Patient-Reported Outcomes: A New Era in Research and Clinical Care (April 12, 2018)
Earlier this month, patient-reported outcomes (PROMs), a topic which has seen a timely resurgence, was crowned this year’s NephMadness champion. Given that PROMs relate to my own research interests, I was excited to learn from current researchers and thought leaders in the field, fill in my own knowledge gaps, and refine my future areas of focus.
Dr. Michelle Richardson opened the session by defining PROMs as “any report of a patient’s health status that comes directly from the patient, without interpretation of the patient’s response by a clinician.” She highlighted the numerous benefits of incorporating PROMs into our clinical care and research, such as enhanced physician-patient communication, improved shared-decision making, nuanced predictions of disease trajectory, and even increased physician satisfaction in work.
Dr. Richardson provided a helpful overview of familiar and less familiar PROMs used by the nephrology community, including the strengths and limitations of each measure. While the 36-item Short Form Survey (SF-36) has comparative data in other chronic illnesses such as diabetes and lung disease, it is static. The Patient-Reported Outcomes Measurement Information System (PROMIS) measures from the National Institutes of Health have yet to be extensively used in kidney disease and have an increased respondent burden.
However, these measures are gaining attention due to fewer floor and ceiling effects and their availability as computer adaptive testing, meaning that subsequent questions are given to the patient based on his or her prior responses. Dr. Richardson also highlighted the utility of solitary questions, such as the “time to recovery” question, which asks patients the length of time it takes them to recover from a full dialysis session.
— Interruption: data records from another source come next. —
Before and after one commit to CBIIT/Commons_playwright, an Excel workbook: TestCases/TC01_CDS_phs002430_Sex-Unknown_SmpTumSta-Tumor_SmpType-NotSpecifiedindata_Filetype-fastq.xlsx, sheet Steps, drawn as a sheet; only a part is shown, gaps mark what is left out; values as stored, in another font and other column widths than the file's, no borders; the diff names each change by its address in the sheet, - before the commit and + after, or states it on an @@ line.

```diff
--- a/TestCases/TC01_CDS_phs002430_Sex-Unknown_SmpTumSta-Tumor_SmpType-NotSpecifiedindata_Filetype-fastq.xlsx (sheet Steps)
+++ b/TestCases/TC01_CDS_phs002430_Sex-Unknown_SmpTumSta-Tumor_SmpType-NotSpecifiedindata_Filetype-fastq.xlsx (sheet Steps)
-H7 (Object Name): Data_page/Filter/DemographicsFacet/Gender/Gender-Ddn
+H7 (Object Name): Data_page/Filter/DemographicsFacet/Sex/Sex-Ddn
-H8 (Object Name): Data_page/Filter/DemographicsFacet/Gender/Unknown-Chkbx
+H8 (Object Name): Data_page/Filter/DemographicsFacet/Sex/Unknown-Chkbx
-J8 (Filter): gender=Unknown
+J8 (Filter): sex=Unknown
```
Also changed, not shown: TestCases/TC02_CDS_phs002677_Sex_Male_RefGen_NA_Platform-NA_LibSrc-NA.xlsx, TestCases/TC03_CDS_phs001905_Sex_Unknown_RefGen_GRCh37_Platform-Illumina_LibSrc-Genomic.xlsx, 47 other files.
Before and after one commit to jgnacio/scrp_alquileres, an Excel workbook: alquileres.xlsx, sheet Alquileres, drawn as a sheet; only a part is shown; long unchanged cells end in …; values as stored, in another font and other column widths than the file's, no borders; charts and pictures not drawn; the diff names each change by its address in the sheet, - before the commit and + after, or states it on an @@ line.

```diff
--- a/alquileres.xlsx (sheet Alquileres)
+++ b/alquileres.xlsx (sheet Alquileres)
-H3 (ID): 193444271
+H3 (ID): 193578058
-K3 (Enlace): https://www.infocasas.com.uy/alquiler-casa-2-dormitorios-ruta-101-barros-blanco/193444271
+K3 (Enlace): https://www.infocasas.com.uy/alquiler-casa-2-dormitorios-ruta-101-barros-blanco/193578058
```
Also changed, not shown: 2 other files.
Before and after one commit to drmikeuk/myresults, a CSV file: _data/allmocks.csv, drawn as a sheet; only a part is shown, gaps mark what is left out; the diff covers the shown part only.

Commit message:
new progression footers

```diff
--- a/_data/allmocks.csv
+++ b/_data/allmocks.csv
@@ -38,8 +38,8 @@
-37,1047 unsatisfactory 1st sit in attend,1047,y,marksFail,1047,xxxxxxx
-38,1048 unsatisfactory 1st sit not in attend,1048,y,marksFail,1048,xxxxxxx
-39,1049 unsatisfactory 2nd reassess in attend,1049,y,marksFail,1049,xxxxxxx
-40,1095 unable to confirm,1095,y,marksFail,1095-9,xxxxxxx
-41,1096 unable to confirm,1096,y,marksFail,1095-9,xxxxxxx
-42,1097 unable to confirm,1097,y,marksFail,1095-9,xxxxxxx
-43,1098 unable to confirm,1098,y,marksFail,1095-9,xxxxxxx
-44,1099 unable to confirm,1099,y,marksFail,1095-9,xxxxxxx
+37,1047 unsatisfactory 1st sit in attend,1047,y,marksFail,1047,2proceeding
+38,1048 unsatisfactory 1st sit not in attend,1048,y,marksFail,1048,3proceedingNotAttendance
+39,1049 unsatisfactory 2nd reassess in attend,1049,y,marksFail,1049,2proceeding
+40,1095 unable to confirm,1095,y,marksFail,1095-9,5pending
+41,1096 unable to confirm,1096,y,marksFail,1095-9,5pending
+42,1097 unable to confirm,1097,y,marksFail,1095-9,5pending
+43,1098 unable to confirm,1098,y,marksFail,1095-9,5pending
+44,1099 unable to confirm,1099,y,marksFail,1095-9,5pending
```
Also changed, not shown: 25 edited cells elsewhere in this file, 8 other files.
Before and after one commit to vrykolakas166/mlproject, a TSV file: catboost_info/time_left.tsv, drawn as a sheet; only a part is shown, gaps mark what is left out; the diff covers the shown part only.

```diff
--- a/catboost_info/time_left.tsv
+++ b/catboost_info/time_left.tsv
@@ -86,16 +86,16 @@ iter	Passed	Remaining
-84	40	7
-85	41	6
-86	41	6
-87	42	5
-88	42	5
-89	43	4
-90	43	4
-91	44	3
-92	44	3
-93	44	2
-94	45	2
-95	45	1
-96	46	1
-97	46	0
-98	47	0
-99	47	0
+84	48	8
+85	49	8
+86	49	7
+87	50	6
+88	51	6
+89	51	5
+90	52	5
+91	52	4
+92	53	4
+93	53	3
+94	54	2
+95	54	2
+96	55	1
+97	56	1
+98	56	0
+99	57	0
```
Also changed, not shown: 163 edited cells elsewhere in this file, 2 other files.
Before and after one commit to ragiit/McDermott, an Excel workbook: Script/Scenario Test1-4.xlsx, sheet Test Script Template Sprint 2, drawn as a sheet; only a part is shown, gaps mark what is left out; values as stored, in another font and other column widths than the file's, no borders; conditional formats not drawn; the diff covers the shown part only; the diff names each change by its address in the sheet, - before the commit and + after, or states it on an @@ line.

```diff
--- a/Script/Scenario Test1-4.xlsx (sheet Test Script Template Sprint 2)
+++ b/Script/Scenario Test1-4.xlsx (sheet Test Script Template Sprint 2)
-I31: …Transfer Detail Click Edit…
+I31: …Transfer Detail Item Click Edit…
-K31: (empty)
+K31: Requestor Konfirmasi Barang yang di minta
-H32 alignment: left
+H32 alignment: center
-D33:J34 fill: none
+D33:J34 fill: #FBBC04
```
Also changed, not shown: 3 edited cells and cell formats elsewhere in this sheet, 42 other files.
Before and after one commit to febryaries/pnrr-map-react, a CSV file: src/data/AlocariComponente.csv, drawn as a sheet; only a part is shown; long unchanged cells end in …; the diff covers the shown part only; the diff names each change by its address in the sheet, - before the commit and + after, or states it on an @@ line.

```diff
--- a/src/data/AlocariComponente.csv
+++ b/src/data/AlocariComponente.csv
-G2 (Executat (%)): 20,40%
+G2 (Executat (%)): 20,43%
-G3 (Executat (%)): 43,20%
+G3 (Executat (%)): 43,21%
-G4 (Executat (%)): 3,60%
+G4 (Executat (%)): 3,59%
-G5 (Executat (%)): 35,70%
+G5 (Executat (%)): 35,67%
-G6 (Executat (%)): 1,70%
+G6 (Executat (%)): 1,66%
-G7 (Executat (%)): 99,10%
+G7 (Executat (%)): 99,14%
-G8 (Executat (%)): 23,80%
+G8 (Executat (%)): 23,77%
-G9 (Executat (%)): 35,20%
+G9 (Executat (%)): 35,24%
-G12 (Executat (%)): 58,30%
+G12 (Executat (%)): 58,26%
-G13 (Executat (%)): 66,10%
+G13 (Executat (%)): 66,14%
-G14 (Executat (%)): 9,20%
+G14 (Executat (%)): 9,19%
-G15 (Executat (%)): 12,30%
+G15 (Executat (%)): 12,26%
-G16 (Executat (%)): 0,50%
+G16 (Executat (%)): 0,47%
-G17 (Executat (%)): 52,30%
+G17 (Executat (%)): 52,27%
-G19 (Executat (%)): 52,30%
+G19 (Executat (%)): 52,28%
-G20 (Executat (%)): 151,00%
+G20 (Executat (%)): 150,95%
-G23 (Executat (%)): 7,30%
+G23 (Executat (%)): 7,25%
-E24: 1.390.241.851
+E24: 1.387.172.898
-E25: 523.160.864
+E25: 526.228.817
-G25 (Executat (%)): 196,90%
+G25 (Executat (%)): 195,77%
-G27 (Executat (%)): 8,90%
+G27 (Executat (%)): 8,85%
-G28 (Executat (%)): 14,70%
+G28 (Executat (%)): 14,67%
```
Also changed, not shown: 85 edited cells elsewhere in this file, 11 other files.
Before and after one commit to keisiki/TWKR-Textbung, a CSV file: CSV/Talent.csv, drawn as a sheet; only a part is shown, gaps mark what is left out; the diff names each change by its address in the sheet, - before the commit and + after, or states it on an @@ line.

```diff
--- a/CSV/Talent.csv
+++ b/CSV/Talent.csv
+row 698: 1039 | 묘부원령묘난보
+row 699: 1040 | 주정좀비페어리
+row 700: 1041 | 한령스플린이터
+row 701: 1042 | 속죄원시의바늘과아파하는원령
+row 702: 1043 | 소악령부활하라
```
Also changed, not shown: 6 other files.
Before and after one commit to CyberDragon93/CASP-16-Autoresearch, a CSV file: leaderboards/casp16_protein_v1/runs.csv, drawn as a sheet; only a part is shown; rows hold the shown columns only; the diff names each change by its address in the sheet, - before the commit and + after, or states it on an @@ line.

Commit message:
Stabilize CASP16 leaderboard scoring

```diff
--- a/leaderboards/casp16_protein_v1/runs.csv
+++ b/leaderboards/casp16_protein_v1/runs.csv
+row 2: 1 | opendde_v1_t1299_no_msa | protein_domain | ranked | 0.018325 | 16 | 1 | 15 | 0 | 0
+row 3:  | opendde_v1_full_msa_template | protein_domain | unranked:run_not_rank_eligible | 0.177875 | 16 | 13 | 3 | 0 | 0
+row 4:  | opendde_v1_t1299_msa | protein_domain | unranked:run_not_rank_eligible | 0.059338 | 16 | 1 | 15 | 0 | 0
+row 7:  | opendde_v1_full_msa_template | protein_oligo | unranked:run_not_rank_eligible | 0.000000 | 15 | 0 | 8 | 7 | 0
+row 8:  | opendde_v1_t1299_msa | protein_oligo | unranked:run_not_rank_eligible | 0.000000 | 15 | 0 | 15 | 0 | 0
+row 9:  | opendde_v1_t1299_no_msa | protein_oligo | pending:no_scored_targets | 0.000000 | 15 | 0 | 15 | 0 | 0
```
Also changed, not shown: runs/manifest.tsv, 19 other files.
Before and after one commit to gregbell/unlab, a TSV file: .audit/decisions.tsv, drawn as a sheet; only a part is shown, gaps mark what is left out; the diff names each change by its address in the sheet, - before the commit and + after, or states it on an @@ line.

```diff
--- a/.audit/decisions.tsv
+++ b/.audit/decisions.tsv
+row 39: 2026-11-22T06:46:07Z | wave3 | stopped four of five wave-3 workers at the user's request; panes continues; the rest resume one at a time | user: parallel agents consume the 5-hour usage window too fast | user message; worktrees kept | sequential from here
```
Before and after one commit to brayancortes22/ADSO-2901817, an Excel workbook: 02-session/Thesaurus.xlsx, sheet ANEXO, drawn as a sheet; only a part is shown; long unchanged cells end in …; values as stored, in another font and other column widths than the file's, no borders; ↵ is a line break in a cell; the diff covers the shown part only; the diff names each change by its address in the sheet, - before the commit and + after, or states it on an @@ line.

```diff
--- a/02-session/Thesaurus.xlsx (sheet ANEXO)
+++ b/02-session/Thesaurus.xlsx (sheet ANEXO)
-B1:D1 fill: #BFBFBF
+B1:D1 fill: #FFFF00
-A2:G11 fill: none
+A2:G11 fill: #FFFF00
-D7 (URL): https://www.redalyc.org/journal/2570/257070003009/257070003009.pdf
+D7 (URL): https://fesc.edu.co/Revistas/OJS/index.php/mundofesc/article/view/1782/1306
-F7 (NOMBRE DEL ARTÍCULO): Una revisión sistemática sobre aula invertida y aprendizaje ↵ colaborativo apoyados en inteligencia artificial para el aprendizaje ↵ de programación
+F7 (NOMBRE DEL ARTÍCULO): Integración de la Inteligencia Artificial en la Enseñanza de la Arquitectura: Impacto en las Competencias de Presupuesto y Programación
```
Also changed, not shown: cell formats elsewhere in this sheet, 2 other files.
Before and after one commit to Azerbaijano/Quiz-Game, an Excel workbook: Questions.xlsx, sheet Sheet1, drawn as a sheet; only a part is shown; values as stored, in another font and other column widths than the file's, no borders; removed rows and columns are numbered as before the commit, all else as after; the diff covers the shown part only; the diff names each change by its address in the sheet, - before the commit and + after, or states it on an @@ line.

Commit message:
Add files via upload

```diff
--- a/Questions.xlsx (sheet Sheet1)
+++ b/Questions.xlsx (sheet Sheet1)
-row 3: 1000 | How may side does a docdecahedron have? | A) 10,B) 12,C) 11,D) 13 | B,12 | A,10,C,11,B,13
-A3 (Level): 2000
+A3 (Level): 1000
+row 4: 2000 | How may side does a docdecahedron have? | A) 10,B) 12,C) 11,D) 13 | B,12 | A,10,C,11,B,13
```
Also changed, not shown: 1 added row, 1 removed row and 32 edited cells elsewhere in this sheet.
Responses to this question have been shown to be stable over time and correlate well with other measures such as fatigue.
The next talk, led by Dr. Matthew Rivara, focused on psychometrics, or the methods used in the development and validation of PROMs. I was struck by the time-intensive nature and iterative process required to create a new PROM, ranging from creating a conceptual framework based on literature review, defining the target population, using qualitative analyses and focus groups for concept elicitation, generating question items, using parallel language development for diverse populations, using cognitive debriefing techniques to administer the questions, and field testing. It seems that the level of rigor needed to develop a PROM worthy of being a clinical trial endpoint often takes years.
Dr. Rivara also reviewed ways that the accuracy and precision of PROMs are tested. He defined validity as the extent to which an instrument measures what it intends to measure, and further subdivided validity into content validity and construct validity. Content validity, or the extent to which a survey item represents a broad variety of concepts (weakness, fatigue, lack of energy) requires an initial, extensive, qualitative phase. Construct validity, or the extent to which scores are indicative of the theoretical construct on which the instrument is based, requires that measurements be taken over time and that these measurements correlate well with existing, related PROMs. Dr. Rivara defined reliability as the ability of a measure to deliver the same result in a similar set of circumstances over time. This requires internal consistency, or an agreement between questions that make up a multi-item scale, as well as test retest reliability, or agreement when the same test is administered more than once over time.
The final portion of the session was led by Dr. Jennifer Flythe, who emphasized the need to move beyond ‘quality of life’ as the main PROM used in trial endpoints in kidney disease. She highlighted upcoming initiatives from the Centers for Medicare and Medicaid Services Technical Expert Panel to develop PROMs that focus on patient life goals and patient safety, as well as the Meaningful Measures Initiative, which aims to identify the highest patient-centered priorities for quality measurement and improvement.
The session closed with an open forum for discussion with Derek Forfang (@ForfangDerek), a kidney patient and passionate advocate for patient-centered kidney disease care. This was the most illuminating part of the session for me, as Mr. Forfang revealed that though he had scored poorly on his own Kidney Disease Quality of Life (KDQOL) assessment, he personally felt that he had an excellent quality of life. He expressed interest in including questions related to travel, social relationships, and dialysis-related infections as part of a new quality of life measure, and he stressed that it was not the length of the instrument but rather its degree of meaningfulness and alignment with personal goals that determined whether patients would be willing to participate in its use.
Despite the “promise” (no pun intended) of PROMs, significant challenges remain. We need to be cognizant of floor and ceiling effects, the burden of measure length and time, recall bias, time-sensitive changes in measurement, cultural nuances in our patient population, the need for more disease-specific measures, and most importantly, the degree of meaningfulness of each measure to the daily lives of our patients. We do have our work cut out to rigorously develop and test new and improved PROMs, but given their clear, wide-ranging implications in clinical care, research, and policy, they should continue to be utilized in clinical trials and made a part of patient-centered kidney care.